(What is needed)
Should a line below contain the word "page", report it.

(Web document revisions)
====
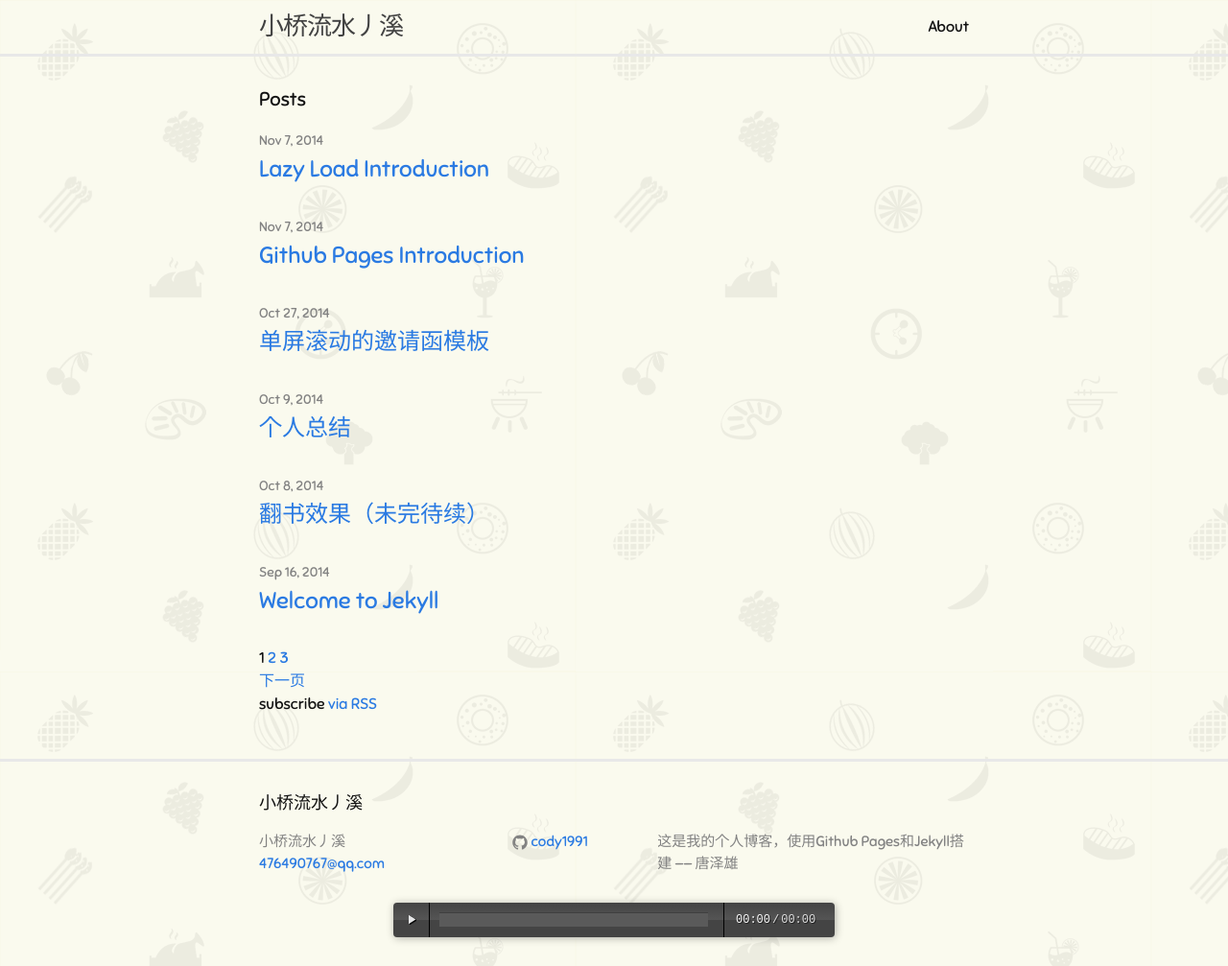
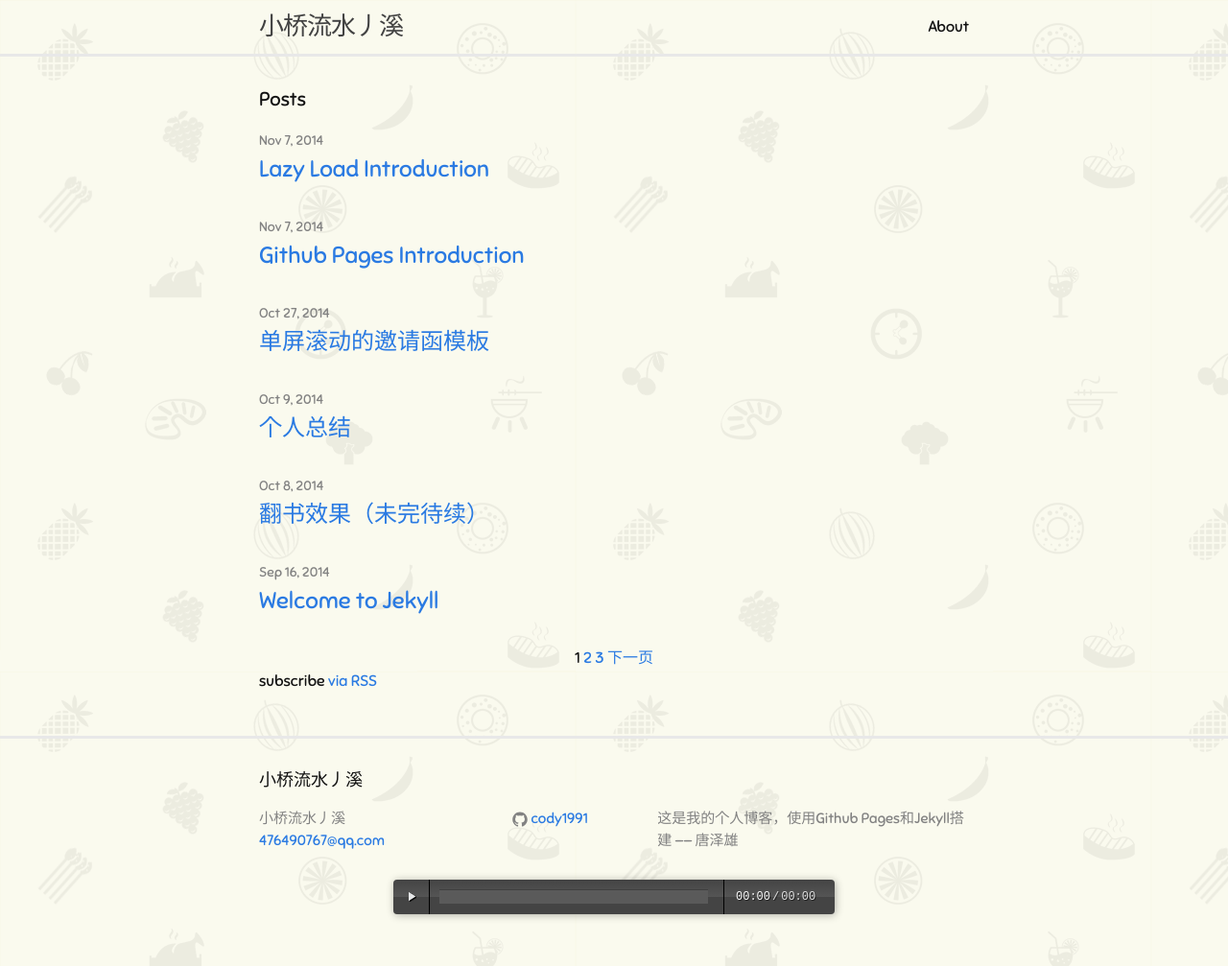
Before and after one commit to luojiyin1987/sysutangzxBlog, a Jekyll site: the page built from index.html, in a window 1280 px wide. Shown: the whole page at 96% size. Built offline with Jekyll 4.4.1, drawn with Linux system fonts in a browser that asks for light colours; the list of posts is cut into pages by our own code.

Commit message:
blog page

```diff
--- a/css/main.css
+++ b/css/main.css
@@ -568,11 +568,11 @@ pre > code {
     max-width: 100%;
     border-radius: 4px;
 }
-.page{
-    margin:0 auto;
+.page {
+    text-align: center;
 }
 .next, .prev {
-    display: block;
+    display: inline-block;
 }
 @media all and (max-width: 480px) {
     .audiojs .time {
```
====
(Problem solution)
Before and after one commit to luojiyin1987/sysutangzxBlog, a Jekyll site: the page built from index.html, in a window 1280 px wide. Shown: the whole page at 96% size. Built offline with Jekyll 4.4.1, drawn with Linux system fonts in a browser that asks for light colours; the list of posts is cut into pages by our own code.
blog page
-.page{
+.page {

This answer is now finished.